This failed with the error message “Audio format 0x4134504d is incompatible with ‘-oac copy’, please try ‘-oac pcm’ instead or use ‘-fafmttag’ to override it.” so I changed it to:

$ mencoder -forceidx -of lavf -oac copy -ovc pcm -o film.flv clip1.flv clip2.flv clip3.flv clip4.flv clip5.flv clip6.flv clip7.flv clip8.flv clip9.flv

This produced the error message “All video files must have identical fps, resolution, and codec for -ovc copy.” and the resulting film.flv was 261.2 MiB. Both VLC and SMPlayer showed the film duration as 20 minutes, and played those 20 minutes.

Mencoder Method 2

Finally I found a command that worked successfully and without hassle:

$ mencoder -oac pcm -ovc xvid -vf scale -zoom -xy 480 -xvidencopts bitrate=460 -o film.avi clip1.flv clip2.flv clip3.flv clip4.flv clip5.flv clip6.flv clip7.flv clip8.flv clip9.flv

I chose a bitrate of 460 kbps, as it is near the top of the range of bitrates of the nine clips, and an X-axis resolution of 480 pixels (the Y-axis resolution is scaled automatically) even though some of the clips have a smaller resolution.

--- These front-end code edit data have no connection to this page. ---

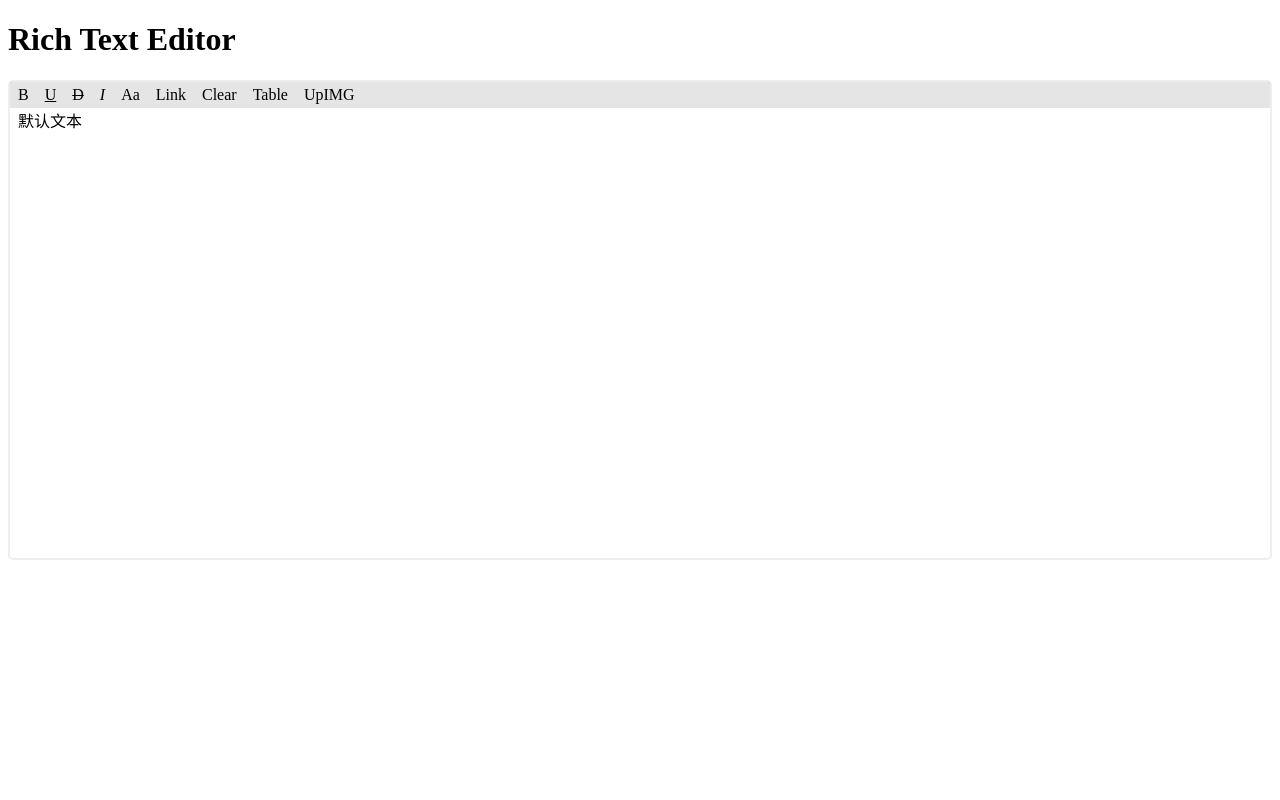
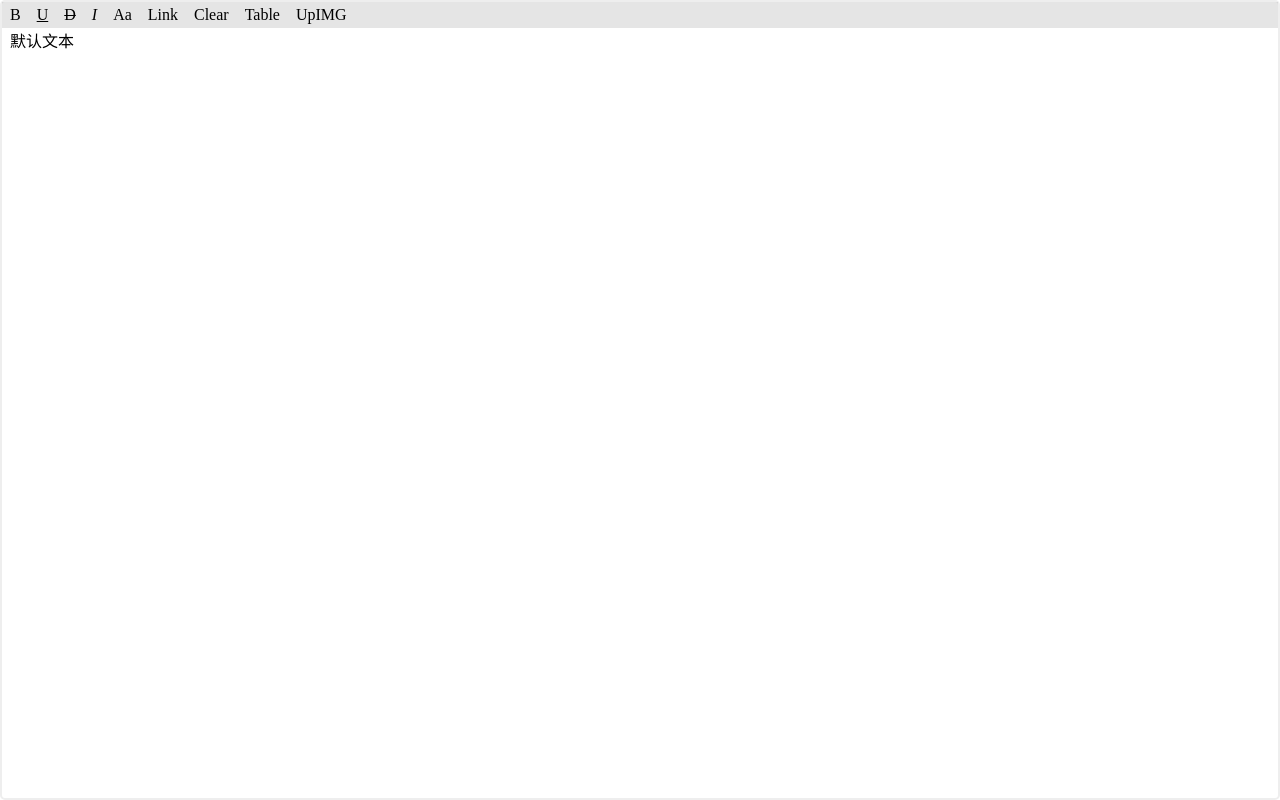
Before and after one commit to zhourengui/simple-eidtor, a React (Create React App) app: page / in a window 1280 px wide. Built offline with nearby package versions, Linux system fonts and the light colour scheme.

Commit message:
fix: 修改样式

```diff
--- a/public/index.html
+++ b/public/index.html
@@ -28,6 +28,17 @@
       Learn how to configure a non-root public URL by running `npm run build`.
     -->
     <title>Rich Text Editor</title>
+    <style>
+      html,
+      body,
+      #root {
+        height: 100%;
+      }
+      * {
+        padding: 0;
+        margin: 0;
+      }
+    </style>
   </head>
   <body>
     <noscript>You need to enable JavaScript to run this app.</noscript>
--- a/src/index.tsx
+++ b/src/index.tsx
@@ -14,14 +14,11 @@
 };
 
 ReactDOM.render(
-  <div>
-    <h1>Rich Text Editor</h1>
-    <SimpleEditor
-      onChange={onChange}
-      content="默认文本"
-      expands={[CaseTool, LinkTool, ClearTool, TableTool, UploadTool]}
-    />
-  </div>,
+  <SimpleEditor
+    onChange={onChange}
+    content="默认文本"
+    expands={[CaseTool, LinkTool, ClearTool, TableTool, UploadTool]}
+  />,
   document.getElementById("root")
 );
 
--- a/src/simple-editor/styles/index.scss
+++ b/src/simple-editor/styles/index.scss
@@ -6,7 +6,7 @@
 }
 
 .simple-editor {
-  height: 480px;
+  height: 100%;
   border: 2px solid #eee;
   display: flex;
   position: relative;
```
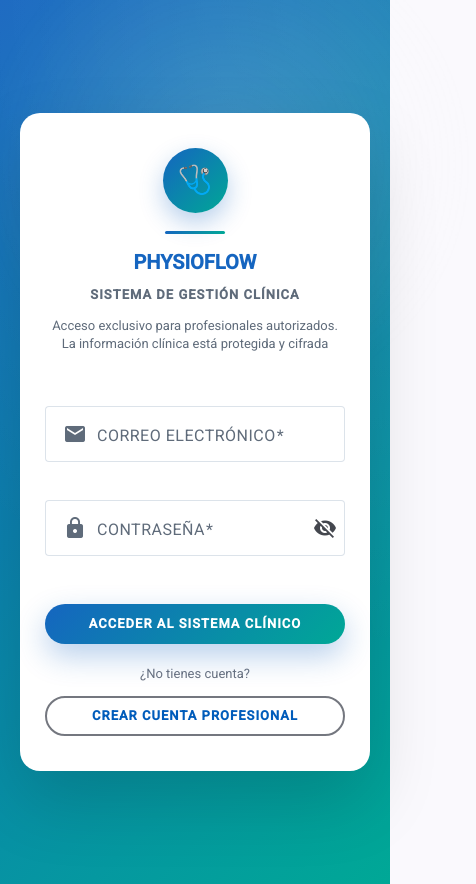
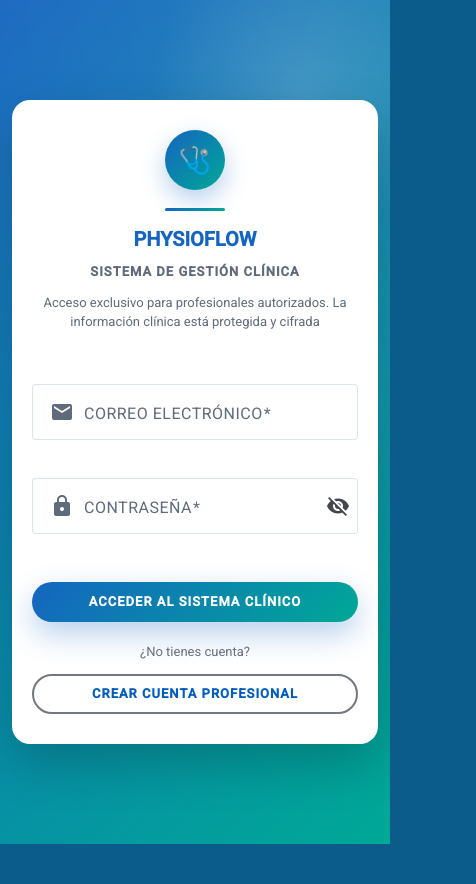
Before and after one commit to Daniel-10806/physioflow-frontend, an Angular app: page /login in a window 390 px wide. Shown: the whole page, 476 px wide, since content can reach past the window. After the commit the page ends 844 px from the top, so only its background shows below. Built offline with nearby package versions, Linux system fonts and the light colour scheme.

Commit message:
feat(physioflow): update

```diff
--- a/src/app/features/auth/login/login.component.scss
+++ b/src/app/features/auth/login/login.component.scss
@@ -1,23 +1,41 @@
 .login-container {
-    min-height: 100vh;
+
+    width: 100%;
+    height: 100dvh;
+    min-height: 100dvh;
+
     display: flex;
-    padding: 20px;
     justify-content: center;
     align-items: center;
+
+    padding: 16px;
+
     background: linear-gradient(135deg, #1565C0, #00A896);
+
     position: relative;
+
+    overflow: hidden;
 }
 
 .login-container::before {
     content: "";
+
     position: absolute;
-    width: 500px;
-    height: 500px;
+
+    width: 400px;
+    height: 400px;
+
+    max-width: 80vw;
+    max-height: 80vw;
+
     background: radial-gradient(circle,
             rgba(255, 255, 255, 0.15),
             transparent 70%);
-    top: -100px;
-    right: -100px;
+
+    top: -80px;
+    right: -80px;
+
+    pointer-events: none;
     animation: floatBackground 12s ease-in-out infinite alternate;
 }
 
@@ -40,13 +58,22 @@
 }
 
 .login-card {
+
     width: 100%;
     max-width: 420px;
-    padding: 50px 45px;
-    border-radius: 28px;
+
+    padding: 40px 30px;
+
+    border-radius: 24px;
+
     background: white;
-    box-shadow: 0 30px 70px rgba(0, 0, 0, 0.15);
+
+    box-shadow: 0 20px 50px rgba(0, 0, 0, 0.2);
+
     z-index: 2;
+
+    max-height: 95dvh;
+    overflow-y: auto;
 }
 
 .brand {
@@ -223,15 +250,25 @@
 /* MOBILE */
 @media (max-width: 600px) {
 
+    .login-container {
+        padding: 12px;
+        align-items: center;
+    }
+
     .login-card {
-        padding: 35px 25px;
-        border-radius: 20px;
+        padding: 30px 20px;
+
+        border-radius: 18px;
+
+        max-height: 96dvh;
     }
 
     .logo-circle {
-        width: 65px;
-        height: 65px;
-        font-size: 28px;
+
+        width: 60px;
+        height: 60px;
+
+        font-size: 26px;
     }
 
     .brand h1 {
--- a/src/app/features/auth/register/register.component.scss
+++ b/src/app/features/auth/register/register.component.scss
@@ -2,18 +2,20 @@
 
 .auth-container {
 
-    min-height: 100vh;
+    width: 100%;
+    height: 100dvh;
+    min-height: 100dvh;
 
     display: flex;
     justify-content: center;
     align-items: center;
 
-    padding: 20px;
+    padding: 16px;
 
-    background:
-        linear-gradient(135deg, #1f6fb2, #1db9a5);
+    background: linear-gradient(135deg, #1f6fb2, #1db9a5);
 
     position: relative;
+
     overflow: hidden;
 }
 
@@ -36,13 +38,17 @@
     width: 100%;
     max-width: 430px;
 
-    padding: 2.5rem;
+    padding: 2rem;
 
     border-radius: 24px;
 
     text-align: center;
 
-    background: rgba(255, 255, 255, 0.97);
+    max-height: 95dvh;
+
+    overflow-y: auto;
+
+    background: white;
 
     backdrop-filter: blur(8px);
 
--- a/src/styles.scss
+++ b/src/styles.scss
@@ -253,3 +253,20 @@ body {
 ::ng-deep .cdk-overlay-backdrop {
   backdrop-filter: blur(3px);
 }
+
+html,
+body {
+  height: 100%;
+  margin: 0;
+  padding: 0;
+  overflow-x: hidden;
+  background: #0b5c8a;
+}
+
+* {
+  box-sizing: border-box;
+}
+
+body {
+  background: linear-gradient(135deg, #1565C0, #00A896);
+}
```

The resulting file is a 1.1 GiB AVI file. The image is a bit less distinct than the original clips but SMPlayer and VLC show the film’s correct duration and play it to the end. There are slight hiccups at some of the joins, but these are hardly noticeable. SMPlayer lists the following information about the video:

 File: /home/fitzcarraldo/Downloads/film.avi
 Size: 1182950 KB (1155 MB)
 Length: 01:27:21
 Demuxer: avi

Clip info
 Software: MEncoder SVN-r30554-4.4.2

 Resolution: 480 x 360
 Aspect ratio: 1.3333
 Format: XVID
 Bitrate: 430 kbps
 Frames per second: 25.000
 Selected codec: ffodivx

Initial Audio Stream
 Format: 1
 Bitrate: 1411 kbps
 Rate: 44100 Hz
 Channels: 2
 Selected codec: pcm

Audio Streams
 #: 0
 Language: <empty>
 Name: <empty>
 ID: 1

So there we have it. Not perfect, but at least something that actually works, and with little effort.

If you have successfully stitched together video files each having a different resolution and/or frame rate and/or bit rate and/or codec, do add a comment and let us know the command string or GUI application that you used, and whether or not the resulting video quality was good.